§ **Try it**
Pull every line that holds the word "eventKey" from the entries.

============================================================

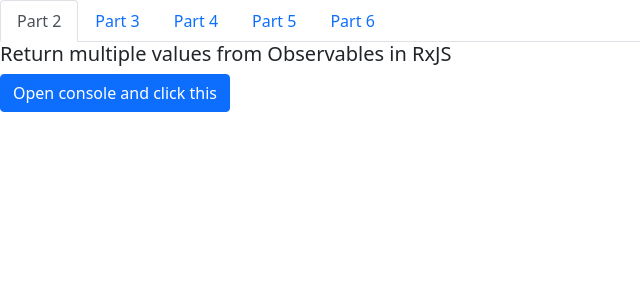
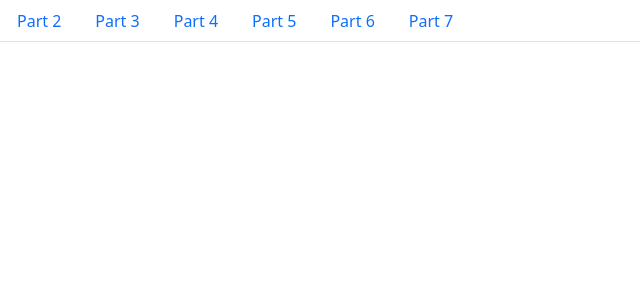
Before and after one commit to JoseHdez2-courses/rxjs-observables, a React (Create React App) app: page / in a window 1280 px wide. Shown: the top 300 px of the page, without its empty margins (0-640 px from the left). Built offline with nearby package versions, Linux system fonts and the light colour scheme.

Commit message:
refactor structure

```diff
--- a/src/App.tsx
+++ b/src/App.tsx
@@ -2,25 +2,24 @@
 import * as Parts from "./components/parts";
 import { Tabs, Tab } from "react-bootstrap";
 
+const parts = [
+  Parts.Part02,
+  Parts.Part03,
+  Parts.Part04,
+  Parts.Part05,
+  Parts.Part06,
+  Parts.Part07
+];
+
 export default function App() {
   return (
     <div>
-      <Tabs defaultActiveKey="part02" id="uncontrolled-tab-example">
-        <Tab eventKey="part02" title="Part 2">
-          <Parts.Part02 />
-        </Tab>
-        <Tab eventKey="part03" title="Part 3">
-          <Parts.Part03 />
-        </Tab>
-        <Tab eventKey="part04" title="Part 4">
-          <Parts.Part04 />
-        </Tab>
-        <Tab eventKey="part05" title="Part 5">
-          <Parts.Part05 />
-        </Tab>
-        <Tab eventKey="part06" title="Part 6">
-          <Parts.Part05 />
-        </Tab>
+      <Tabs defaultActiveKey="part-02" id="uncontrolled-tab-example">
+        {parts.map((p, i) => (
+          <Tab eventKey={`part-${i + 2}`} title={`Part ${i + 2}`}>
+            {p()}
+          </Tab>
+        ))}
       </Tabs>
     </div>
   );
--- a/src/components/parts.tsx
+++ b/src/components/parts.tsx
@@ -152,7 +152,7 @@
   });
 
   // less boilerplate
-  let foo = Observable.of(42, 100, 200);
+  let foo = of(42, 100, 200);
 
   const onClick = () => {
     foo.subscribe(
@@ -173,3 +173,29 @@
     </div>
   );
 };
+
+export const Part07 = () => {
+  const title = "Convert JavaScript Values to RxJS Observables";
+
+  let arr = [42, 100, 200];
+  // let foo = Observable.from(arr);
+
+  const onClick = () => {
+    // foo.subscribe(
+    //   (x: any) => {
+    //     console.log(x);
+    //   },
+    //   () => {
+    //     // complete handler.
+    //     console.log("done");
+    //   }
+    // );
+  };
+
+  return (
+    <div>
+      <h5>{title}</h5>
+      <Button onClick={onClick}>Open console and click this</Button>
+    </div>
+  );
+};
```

============================================================

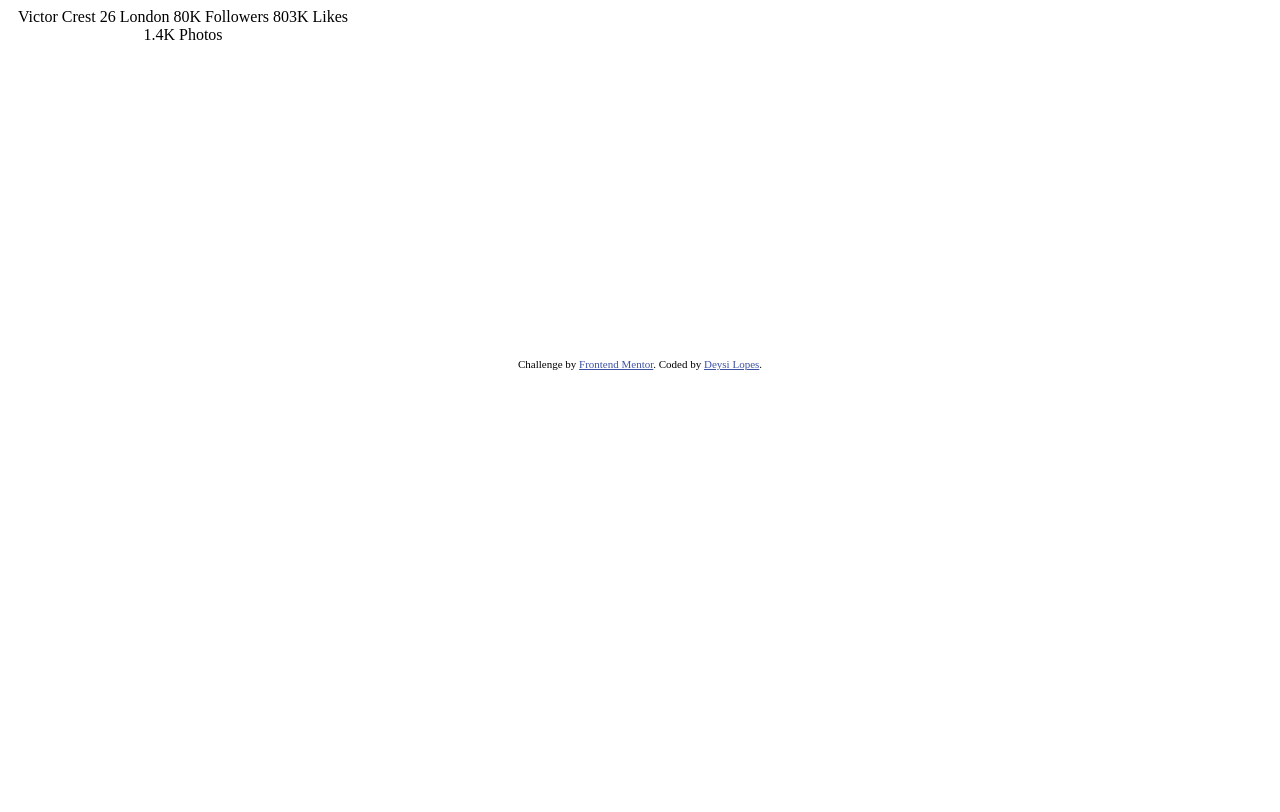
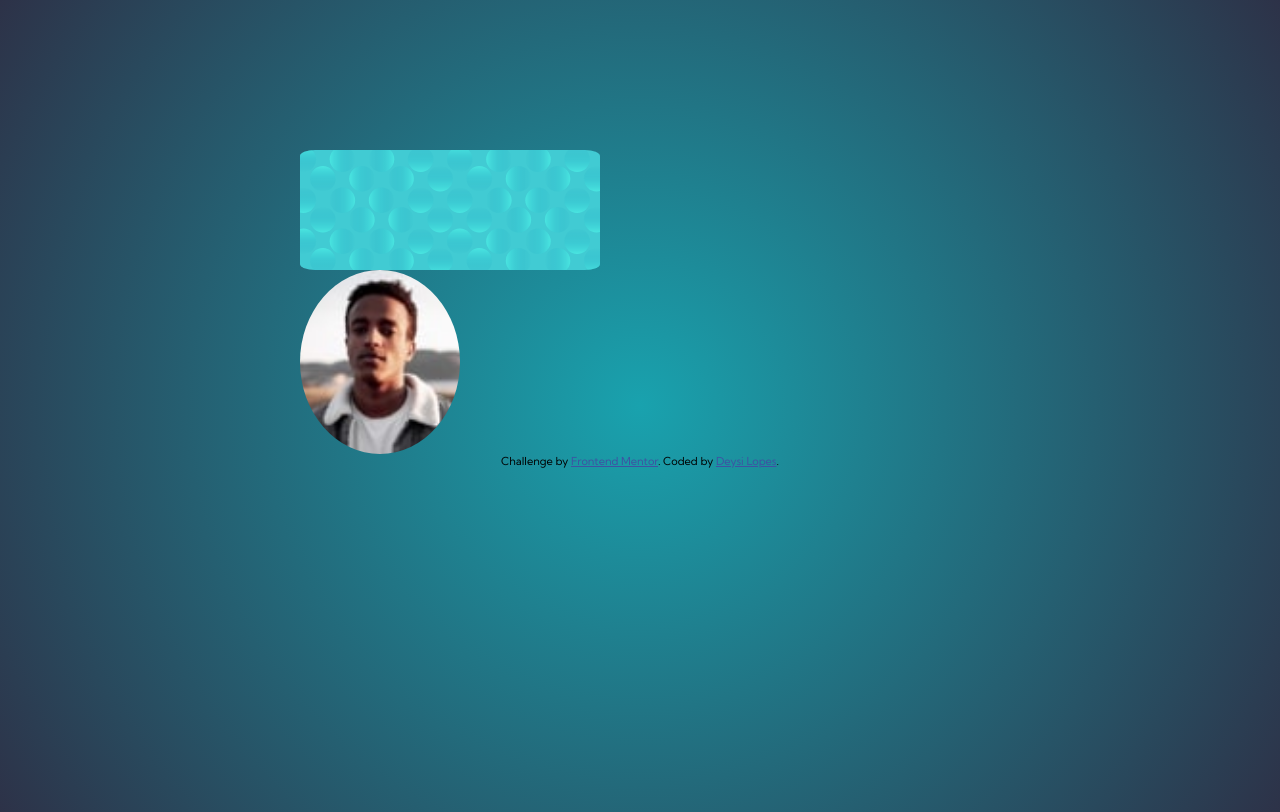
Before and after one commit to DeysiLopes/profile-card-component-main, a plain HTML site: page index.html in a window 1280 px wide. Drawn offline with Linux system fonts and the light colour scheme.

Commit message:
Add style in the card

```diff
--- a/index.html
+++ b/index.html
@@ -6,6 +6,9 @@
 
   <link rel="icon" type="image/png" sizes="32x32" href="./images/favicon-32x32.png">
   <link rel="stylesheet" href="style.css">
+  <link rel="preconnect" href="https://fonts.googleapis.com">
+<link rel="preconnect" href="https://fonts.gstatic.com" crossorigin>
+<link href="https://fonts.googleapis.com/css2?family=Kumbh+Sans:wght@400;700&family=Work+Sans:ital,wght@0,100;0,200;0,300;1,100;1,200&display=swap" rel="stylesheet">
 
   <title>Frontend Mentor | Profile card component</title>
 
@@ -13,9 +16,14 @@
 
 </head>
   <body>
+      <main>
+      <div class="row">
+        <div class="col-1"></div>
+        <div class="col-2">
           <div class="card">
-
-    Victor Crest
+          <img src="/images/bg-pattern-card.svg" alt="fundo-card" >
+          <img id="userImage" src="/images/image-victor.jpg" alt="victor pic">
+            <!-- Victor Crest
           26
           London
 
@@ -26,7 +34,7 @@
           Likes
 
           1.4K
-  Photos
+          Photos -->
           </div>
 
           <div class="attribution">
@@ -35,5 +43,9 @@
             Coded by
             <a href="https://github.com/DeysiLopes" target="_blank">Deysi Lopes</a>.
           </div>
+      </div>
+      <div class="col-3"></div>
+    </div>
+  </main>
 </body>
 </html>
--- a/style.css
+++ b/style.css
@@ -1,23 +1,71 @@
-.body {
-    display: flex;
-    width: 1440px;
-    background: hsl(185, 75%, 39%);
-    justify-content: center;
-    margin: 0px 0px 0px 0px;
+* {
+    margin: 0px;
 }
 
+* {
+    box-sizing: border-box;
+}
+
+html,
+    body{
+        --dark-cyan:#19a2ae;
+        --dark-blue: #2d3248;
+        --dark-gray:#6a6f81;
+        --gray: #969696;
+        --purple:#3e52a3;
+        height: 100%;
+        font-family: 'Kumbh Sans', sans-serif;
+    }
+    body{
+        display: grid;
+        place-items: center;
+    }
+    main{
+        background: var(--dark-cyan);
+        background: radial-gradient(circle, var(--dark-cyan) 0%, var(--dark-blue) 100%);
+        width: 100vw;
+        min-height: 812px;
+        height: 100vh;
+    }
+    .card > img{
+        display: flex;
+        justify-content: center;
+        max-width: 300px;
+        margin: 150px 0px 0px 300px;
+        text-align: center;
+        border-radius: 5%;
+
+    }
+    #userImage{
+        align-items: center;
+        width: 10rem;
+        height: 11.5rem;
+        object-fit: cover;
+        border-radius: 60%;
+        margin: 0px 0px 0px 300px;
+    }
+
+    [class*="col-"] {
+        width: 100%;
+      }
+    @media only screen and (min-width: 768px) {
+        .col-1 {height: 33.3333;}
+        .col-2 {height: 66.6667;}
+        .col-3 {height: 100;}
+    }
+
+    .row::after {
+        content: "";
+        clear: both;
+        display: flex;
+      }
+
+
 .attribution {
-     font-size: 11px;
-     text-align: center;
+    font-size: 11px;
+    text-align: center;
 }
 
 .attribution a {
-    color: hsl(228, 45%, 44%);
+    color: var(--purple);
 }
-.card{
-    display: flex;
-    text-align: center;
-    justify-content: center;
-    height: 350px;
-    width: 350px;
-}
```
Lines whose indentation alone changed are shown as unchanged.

============================================================

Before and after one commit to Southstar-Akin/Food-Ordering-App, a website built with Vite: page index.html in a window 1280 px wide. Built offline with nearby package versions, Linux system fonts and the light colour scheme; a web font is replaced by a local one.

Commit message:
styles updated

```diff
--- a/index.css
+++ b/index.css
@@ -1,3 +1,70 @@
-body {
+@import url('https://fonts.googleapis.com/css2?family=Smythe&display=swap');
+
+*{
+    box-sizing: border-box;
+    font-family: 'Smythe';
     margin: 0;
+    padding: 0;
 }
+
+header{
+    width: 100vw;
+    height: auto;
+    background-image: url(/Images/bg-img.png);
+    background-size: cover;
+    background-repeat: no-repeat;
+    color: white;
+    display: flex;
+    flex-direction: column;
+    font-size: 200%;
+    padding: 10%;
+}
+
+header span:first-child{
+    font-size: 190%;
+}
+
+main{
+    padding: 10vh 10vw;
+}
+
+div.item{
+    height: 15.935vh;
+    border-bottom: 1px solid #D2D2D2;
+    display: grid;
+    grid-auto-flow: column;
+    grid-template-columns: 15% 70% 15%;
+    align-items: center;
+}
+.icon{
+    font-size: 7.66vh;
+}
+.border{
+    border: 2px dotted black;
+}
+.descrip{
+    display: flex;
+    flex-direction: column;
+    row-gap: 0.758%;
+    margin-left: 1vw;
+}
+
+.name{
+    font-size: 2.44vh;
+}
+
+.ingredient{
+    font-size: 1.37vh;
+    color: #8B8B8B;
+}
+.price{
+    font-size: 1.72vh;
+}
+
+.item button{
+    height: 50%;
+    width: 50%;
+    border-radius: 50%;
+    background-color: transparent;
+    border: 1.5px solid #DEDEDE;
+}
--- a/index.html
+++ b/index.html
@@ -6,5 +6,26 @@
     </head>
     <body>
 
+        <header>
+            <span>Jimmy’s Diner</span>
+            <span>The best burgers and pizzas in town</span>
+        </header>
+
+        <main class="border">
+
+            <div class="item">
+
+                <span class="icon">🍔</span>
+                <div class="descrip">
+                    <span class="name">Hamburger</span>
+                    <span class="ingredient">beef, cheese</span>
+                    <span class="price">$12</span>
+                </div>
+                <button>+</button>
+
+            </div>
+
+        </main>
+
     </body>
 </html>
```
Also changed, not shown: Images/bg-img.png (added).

============================================================

§ **Output below**
-        <Tab eventKey="part02" title="Part 2">
-        <Tab eventKey="part03" title="Part 3">
-        <Tab eventKey="part04" title="Part 4">
-        <Tab eventKey="part05" title="Part 5">
-        <Tab eventKey="part06" title="Part 6">
+          <Tab eventKey={`part-${i + 2}`} title={`Part ${i + 2}`}>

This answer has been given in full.